BEGIN RECORDS TO PROCESS

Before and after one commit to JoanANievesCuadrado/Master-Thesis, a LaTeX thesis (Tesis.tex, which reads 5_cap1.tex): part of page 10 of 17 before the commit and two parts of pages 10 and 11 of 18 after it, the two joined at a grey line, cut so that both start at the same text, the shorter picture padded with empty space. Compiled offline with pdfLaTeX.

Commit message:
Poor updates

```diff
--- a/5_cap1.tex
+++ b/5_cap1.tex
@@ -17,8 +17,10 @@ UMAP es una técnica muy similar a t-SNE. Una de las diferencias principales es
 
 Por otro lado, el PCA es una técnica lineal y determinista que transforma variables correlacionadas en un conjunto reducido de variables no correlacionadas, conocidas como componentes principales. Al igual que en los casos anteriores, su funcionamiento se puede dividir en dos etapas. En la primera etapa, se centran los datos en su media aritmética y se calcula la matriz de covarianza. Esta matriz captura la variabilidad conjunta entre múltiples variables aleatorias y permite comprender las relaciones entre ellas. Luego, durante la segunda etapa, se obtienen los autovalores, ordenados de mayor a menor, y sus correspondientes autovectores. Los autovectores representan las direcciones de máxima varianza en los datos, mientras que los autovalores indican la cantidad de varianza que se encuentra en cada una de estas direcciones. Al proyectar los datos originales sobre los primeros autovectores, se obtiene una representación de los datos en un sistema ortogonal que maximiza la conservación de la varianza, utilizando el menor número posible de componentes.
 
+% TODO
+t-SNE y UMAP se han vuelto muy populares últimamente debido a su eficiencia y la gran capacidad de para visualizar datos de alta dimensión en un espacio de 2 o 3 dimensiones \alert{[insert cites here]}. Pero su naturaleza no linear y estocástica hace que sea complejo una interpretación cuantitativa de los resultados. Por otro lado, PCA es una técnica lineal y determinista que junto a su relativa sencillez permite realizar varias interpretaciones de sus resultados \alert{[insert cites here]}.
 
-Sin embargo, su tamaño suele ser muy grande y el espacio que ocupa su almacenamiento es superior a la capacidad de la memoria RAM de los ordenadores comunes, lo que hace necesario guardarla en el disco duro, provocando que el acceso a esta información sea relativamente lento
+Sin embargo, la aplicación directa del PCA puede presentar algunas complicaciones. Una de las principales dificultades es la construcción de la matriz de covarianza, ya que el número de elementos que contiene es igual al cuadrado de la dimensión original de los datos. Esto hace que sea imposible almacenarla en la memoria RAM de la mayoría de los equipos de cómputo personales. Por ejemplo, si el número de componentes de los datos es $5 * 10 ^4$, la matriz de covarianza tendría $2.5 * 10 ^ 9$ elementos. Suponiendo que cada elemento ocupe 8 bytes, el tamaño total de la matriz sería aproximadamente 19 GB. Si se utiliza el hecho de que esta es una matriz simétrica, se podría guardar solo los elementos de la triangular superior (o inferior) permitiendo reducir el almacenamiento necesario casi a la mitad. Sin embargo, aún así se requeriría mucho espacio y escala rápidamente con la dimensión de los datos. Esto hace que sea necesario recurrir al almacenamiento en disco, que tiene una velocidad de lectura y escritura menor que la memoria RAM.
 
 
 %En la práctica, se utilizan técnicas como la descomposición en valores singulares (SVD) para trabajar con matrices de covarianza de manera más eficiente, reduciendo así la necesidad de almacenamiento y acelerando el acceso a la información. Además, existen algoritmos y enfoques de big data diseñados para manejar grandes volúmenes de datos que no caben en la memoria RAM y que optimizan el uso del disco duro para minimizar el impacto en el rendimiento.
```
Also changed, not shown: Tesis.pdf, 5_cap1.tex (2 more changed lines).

END RECORDS TO PROCESS

EXERCISE GOAL:
Display every line of the listing that contains the string "lado".

RESULT OF THIS EXERCISE:
 Por otro lado, el PCA es una técnica lineal y determinista que transforma variables correlacionadas en un conjunto reducido de variables no correlacionadas, conocidas como componentes principales. Al igual que en los casos anteriores, su funcionamiento se puede dividir en dos etapas. En la primera etapa, se centran los datos en su media aritmética y se calcula la matriz de covarianza. Esta matriz captura la variabilidad conjunta entre múltiples variables aleatorias y permite comprender las relaciones entre ellas. Luego, durante la segunda etapa, se obtienen los autovalores, ordenados de mayor a menor, y sus correspondientes autovectores. Los autovectores representan las direcciones de máxima varianza en los datos, mientras que los autovalores indican la cantidad de varianza que se encuentra en cada una de estas direcciones. Al proyectar los datos originales sobre los primeros autovectores, se obtiene una representación de los datos en un sistema ortogonal que maximiza la conservación de la varianza, utilizando el menor número posible de componentes.
+t-SNE y UMAP se han vuelto muy populares últimamente debido a su eficiencia y la gran capacidad de para visualizar datos de alta dimensión en un espacio de 2 o 3 dimensiones \alert{[insert cites here]}. Pero su naturaleza no linear y estocástica hace que sea complejo una interpretación cuantitativa de los resultados. Por otro lado, PCA es una técnica lineal y determinista que junto a su relativa sencillez permite realizar varias interpretaciones de sus resultados \alert{[insert cites here]}.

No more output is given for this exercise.